There are gaps, or awkwardnesses, in the doctrine, I suppose. One is the current provocative suggestion that the young should leave Britain, now it is ruined. I take this to be Psmith-type persiflage, though Hitchen’s twelve-inch gunned manner is designed to make one doubt. Another is the British Empire. Anyone who argues that the First World War and Second World War were mistakes has to be something of an imperialist. But this is a great burden: a ‘white man’s burden’ that no one is willing to take on – how to justify or theorise the empire now. The empire is nowadays, as we know, taken to be a period piece. I suppose Hitchens would have to fall in with the Benjamin Disraeli’s and Niall Ferguson’s hypothesis that the empire of liberty (the only imperium based on libertas) was for that very reason the first self-liquidating empire. Though he could claim that decolonisation could have taken place on better terms – though what that would have meant for the world (a world without the World Wars, a world with a stronger British Empire) is not clear.

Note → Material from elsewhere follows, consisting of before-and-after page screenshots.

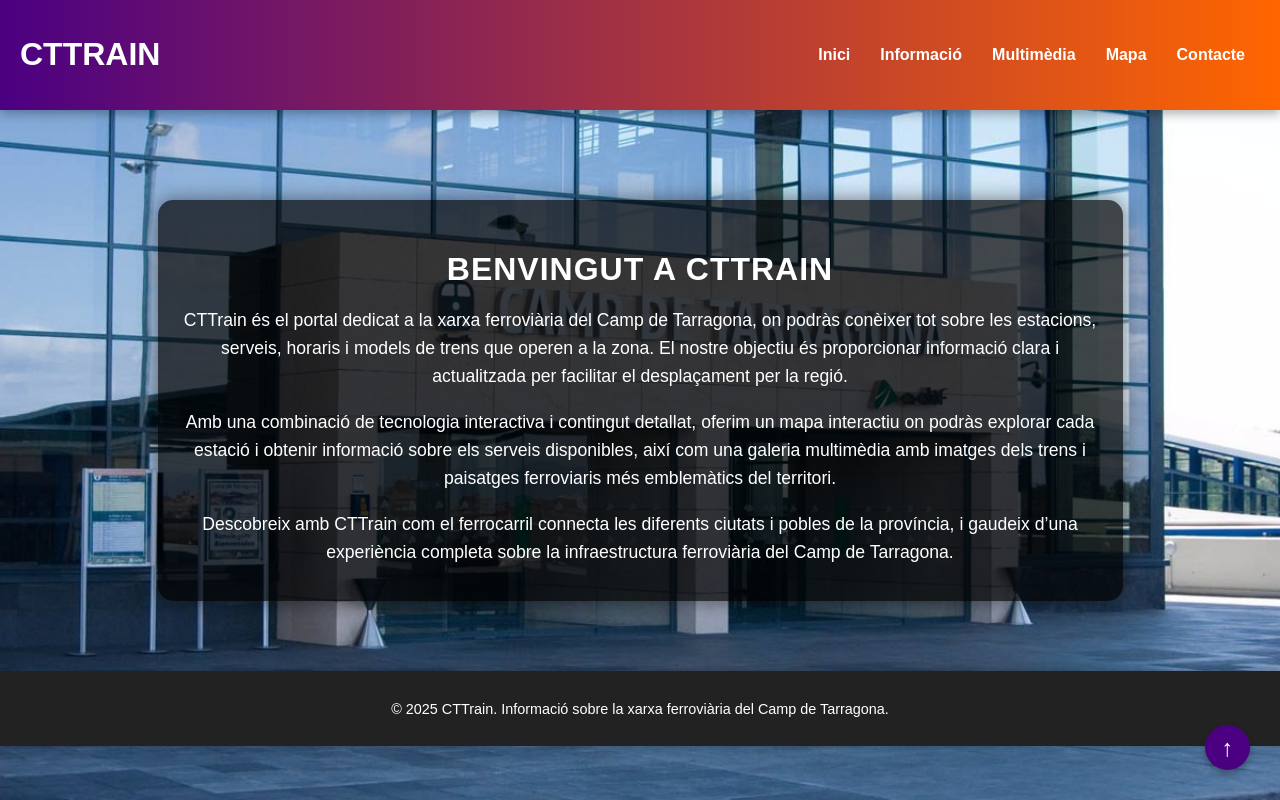
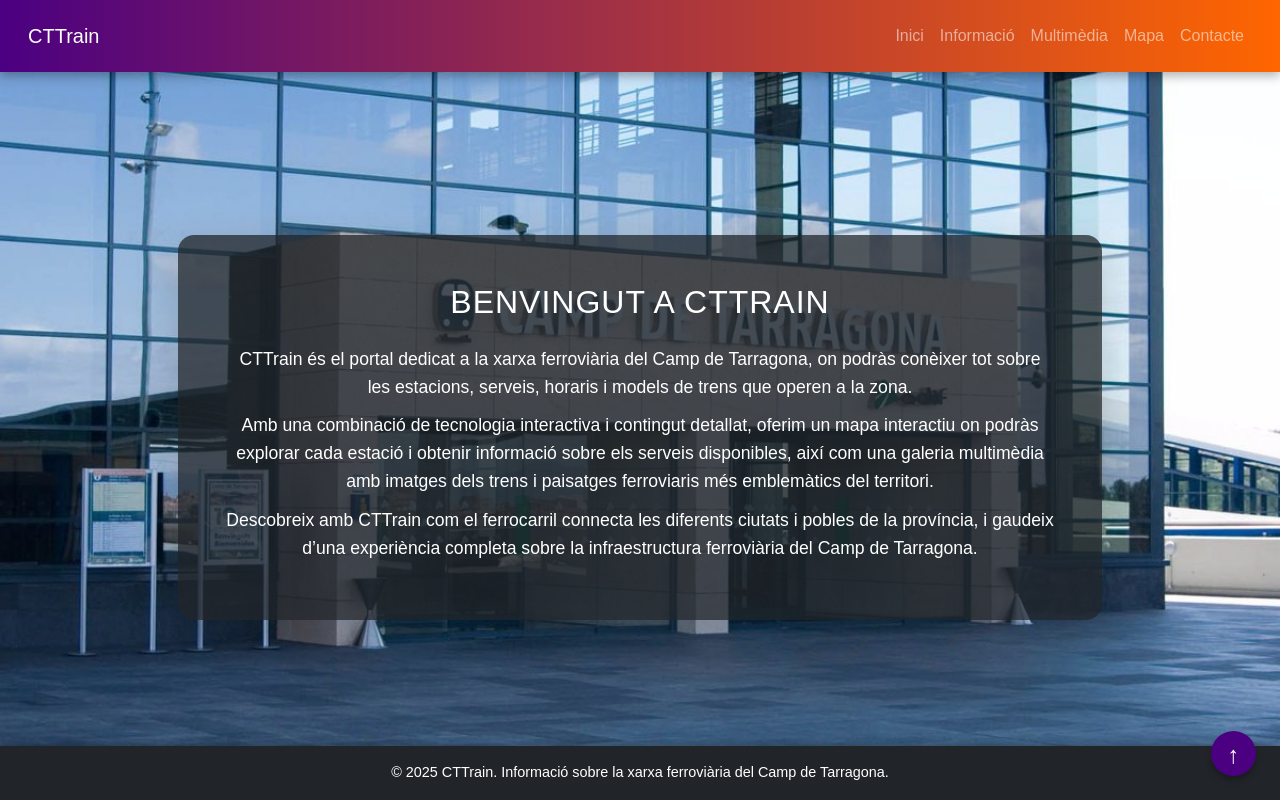
Before and after one commit to jordicabos/cttrains_def, a plain HTML site: page index.html in a window 1280 px wide. Drawn offline with nearby package versions, Linux system fonts and the light colour scheme.

Commit message:
commit erroneo

```diff
--- /dev/null
+++ b/css/bootstrap-styles.css
@@ -0,0 +1,46 @@
+/* Fons general per a la portada */
+body.index {
+    background: url('../images/camptarragona.jpg') no-repeat center center fixed;
+    background-size: cover;
+    background-color: #000; /* Per si no carrega la imatge */
+}
+
+/* Botó scroll top */
+#scrollTopBtn {
+    position: fixed;
+    bottom: 30px;
+    right: 30px;
+    z-index: 100;
+    background-color: #4b0082;
+    color: white;
+    border: none;
+    border-radius: 50%;
+    width: 45px;
+    height: 45px;
+    font-size: 1.5rem;
+    cursor: pointer;
+    box-shadow: 0 4px 6px rgba(0, 0, 0, 0.3);
+    transition: background-color 0.3s;
+}
+
+#scrollTopBtn:hover {
+    background-color: #ff6600;
+}
+
+/* Personalització navbar */
+.navbar {
+    box-shadow: 0 2px 8px rgba(0, 0, 0, 0.5);
+}
+
+/* Footer */
+footer {
+    background: #222;
+    color: white;
+    font-size: 0.9rem;
+}
+
+/* Petites millores */
+h2 {
+    text-transform: uppercase;
+    letter-spacing: 1px;
+}
--- a/index.html
+++ b/index.html
@@ -4,36 +4,57 @@
     <meta charset="UTF-8">
     <meta name="viewport" content="width=device-width, initial-scale=1.0">
     <title>CTTrain - Xarxa Ferroviària del Camp de Tarragona</title>
+    <!-- Bootstrap CSS -->
+    <link href="https://cdn.jsdelivr.net/npm/bootstrap@5.3.3/dist/css/bootstrap.min.css" rel="stylesheet">
     <link rel="stylesheet" href="css/styles.css">
     <script defer src="js/script.js"></script>
 </head>
-<button id="scrollTopBtn" onclick="scrollToTop()">↑</button>
-<body class="index">
-    <header>
-        <h1><button onclick="location.href='index.html'" class="logo-btn">CTTrain</button></h1>
-        <nav>
-            <button class="menu-toggle" onclick="toggleMenu()">☰</button>
-            <ul id="menu">
-                <li><a href="index.html">Inici</a></li>
-                <li><a href="informacio.html">Informació</a></li>
-                <li><a href="multimedia.html">Multimèdia</a></li>
-                <li><a href="mapa.html">Mapa</a></li>
-                <li><a href="contacte.html">Contacte</a></li>
+<body class="index d-flex flex-column min-vh-100">
+    <button id="scrollTopBtn" onclick="scrollToTop()" class="btn btn-primary rounded-circle position-fixed bottom-0 end-0 m-4">&uarr;</button>
+
+    <header class="navbar navbar-expand-lg navbar-dark bg-primary p-3">
+        <div class="container-fluid">
+          <a class="navbar-brand" href="index.html">CTTrain</a>
+          <button class="navbar-toggler" type="button" data-bs-toggle="collapse" data-bs-target="#navbarNavDropdown" aria-controls="navbarNavDropdown" aria-expanded="false" aria-label="Toggle navigation">
+            <span class="navbar-toggler-icon"></span>
+          </button>
+          <div class="collapse navbar-collapse" id="navbarNavDropdown">
+            <ul class="navbar-nav ms-auto">
+              <li class="nav-item">
+                <a class="nav-link" href="index.html">Inici</a>
+              </li>
+              <li class="nav-item">
+                <a class="nav-link" href="informacio.html">Informació</a>
+              </li>
+              <li class="nav-item">
+                <a class="nav-link" href="multimedia.html">Multimèdia</a>
+              </li>
+              <li class="nav-item">
+                <a class="nav-link" href="mapa.html">Mapa</a>
+              </li>
+              <li class="nav-item">
+                <a class="nav-link" href="contacte.html">Contacte</a>
+              </li>
             </ul>
-        </nav>
-    </header>
+          </div>
+        </div>
+      </header>
 
-    <main class="home">
-        <section class="index-container">
-            <h2>Benvingut a CTTrain</h2>
-            <p>CTTrain és el portal dedicat a la xarxa ferroviària del Camp de Tarragona, on podràs conèixer tot sobre les estacions, serveis, horaris i models de trens que operen a la zona. El nostre objectiu és proporcionar informació clara i actualitzada per facilitar el desplaçament per la regió.</p>
+
+    <main class="flex-grow-1 d-flex justify-content-center align-items-center p-4">
+        <section class="index-container text-center bg-dark bg-opacity-75 p-5 rounded-4 shadow-lg">
+            <h2 class="mb-4 text-uppercase">Benvingut a CTTrain</h2>
+            <p class="lead">CTTrain és el portal dedicat a la xarxa ferroviària del Camp de Tarragona, on podràs conèixer tot sobre les estacions, serveis, horaris i models de trens que operen a la zona.</p>
             <p>Amb una combinació de tecnologia interactiva i contingut detallat, oferim un mapa interactiu on podràs explorar cada estació i obtenir informació sobre els serveis disponibles, així com una galeria multimèdia amb imatges dels trens i paisatges ferroviaris més emblemàtics del territori.</p>
             <p>Descobreix amb CTTrain com el ferrocarril connecta les diferents ciutats i pobles de la província, i gaudeix d’una experiència completa sobre la infraestructura ferroviària del Camp de Tarragona.</p>
         </section>
     </main>
 
-    <footer>
-        <p>&copy; 2025 CTTrain. Informació sobre la xarxa ferroviària del Camp de Tarragona.</p>
+    <footer class="bg-dark text-white text-center py-3 mt-4">
+        <p class="m-0">&copy; 2025 CTTrain. Informació sobre la xarxa ferroviària del Camp de Tarragona.</p>
     </footer>
+
+    <!-- Bootstrap JS -->
+    <script src="https://cdn.jsdelivr.net/npm/bootstrap@5.3.3/dist/js/bootstrap.bundle.min.js"></script>
 </body>
 </html>
```
Also changed, not shown: resources/icons/AIGA_rail.svg (added), resources/icons/tren.svg (added), 4 other files.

Getting back to contemporary matters, Hitchens said, in the Scruton lecture, that there is nothing to be done about the world: that he is in ‘inner exile’. This disconcerted Daniel Hannan, who in sharp viva voce examination manner tried to cross-talk Hitchens out of it. But there is nothing new in Hitchens’s ‘inner exile’. For a start, Maurice Cowling, another one of the last of God’s Englishmen, wrote in 1980 (in a book, Religion and Public Doctrine in Modern England, which is one of the greatest works in the high English literature of the last century) that the only possible position to adopt in the face of the contemporary world was a ‘Jacobitism of the mind’ which would protest its conviction that the ‘modern mind is corrupt’.

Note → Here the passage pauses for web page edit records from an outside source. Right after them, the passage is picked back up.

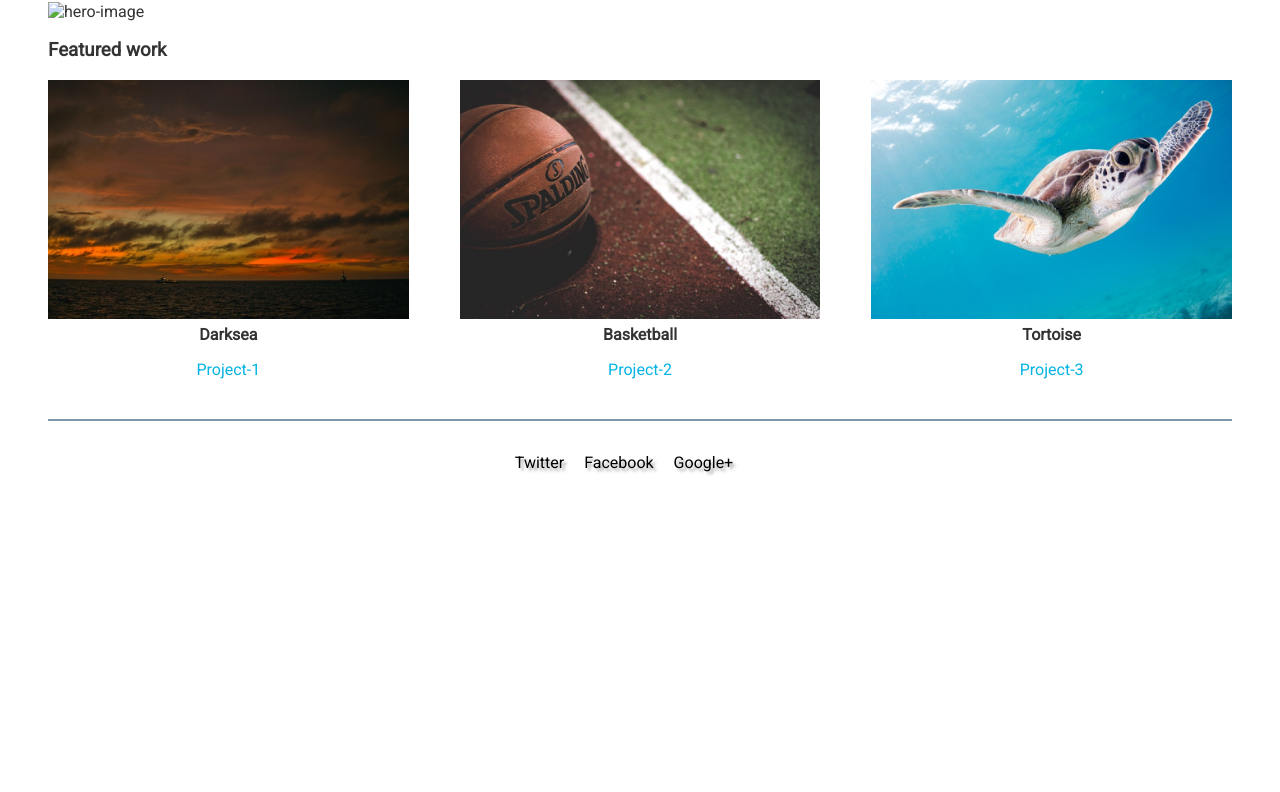
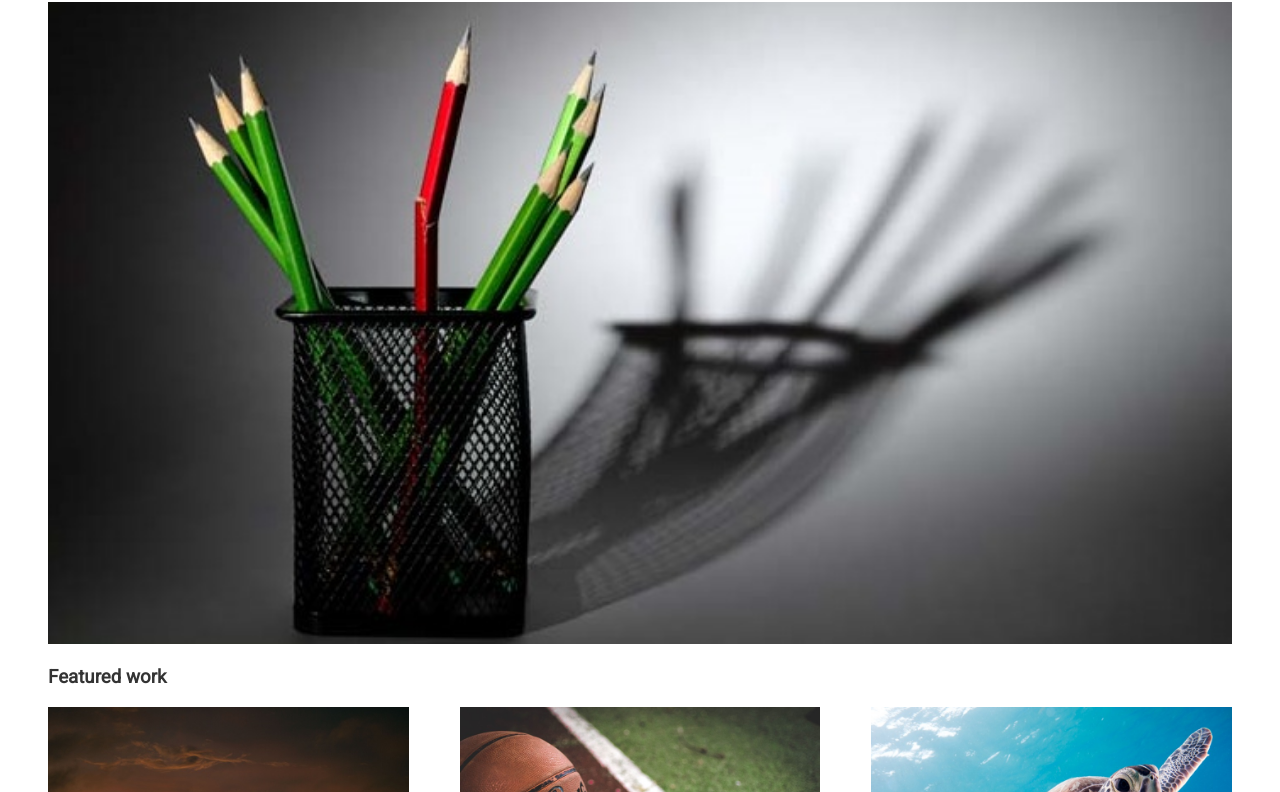
Before and after one commit to Eche24/portfolio-website, a plain HTML site: page index.html in a window 1280 px wide. Shown: the part 132-924 px from the top of the page. Before the commit the page ends 800 px from the top, so only its background shows below. Drawn offline with Linux system fonts and the light colour scheme.

Commit message:
Update index.html

```diff
--- a/index.html
+++ b/index.html
@@ -18,7 +18,7 @@
         </header>
         <!-- this section contains hero-image -->
         <div class="image-wrapper">
-            <img src="img/hero-img.jpg" alt="hero-image">
+            <img src="hero-img.jpg" alt="hero-image">
         </div>
         <!-- contains some of my project work -->
         <h3>Featured work</h3>
```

Hitchens, who began as a Jacobin, is now an open Jacobite. But it is not only the last half century in which we have seen this sort of Jacobite attitude arising about our world. The earliest Christians declared that they were xenoi, strangers or foreigners or exiles, in this world: and this word is in the Bible, suggesting that even the apostles were aware that the old Greek or Roman idea of the ‘citizen’ did not apply to them. Tertullian said something similar. So did Augustine in the City of God, that masterwork of the Middle Ages. Everyone lives on the ‘city of earth’, civitas terrena, but Christians seek to live in the ‘city of god’, civitas Dei, and so are ‘pilgrims’ in this life, on this earth, in this world.
The black pill is not, therefore, despite appearances, a counsel of despair. It is not giving up on the world, at least not in Hitchens’s Christian version of it. This is because he is stating it loudly, in stentorian voice: the world is corrupt. This is not an abandonment of the world. It is, on the contrary, prophetic. It is the sort of thing engaged in by Jeremiah (who was thrown into a sewer for his pains), and Gildas, and Milton, and Keble – and Orwell, for that matter. And prophecy is an act in the world. It is work in the world: and, as such, it is, sometimes, working works (to use a New Testament turn of phrase) on behalf of the truth. Even giving up on the world is, when declared to the world, an act of stern chastisement: and, I think, and I am sure I am not alone in thinking, that this is something the world needs to hear.
Britain might be ruined. But saying that there is nothing to be done about it is to do something about it.
Dr. James Alexander is a Professor in the Department of Political Science at Bilkent University in Turkey.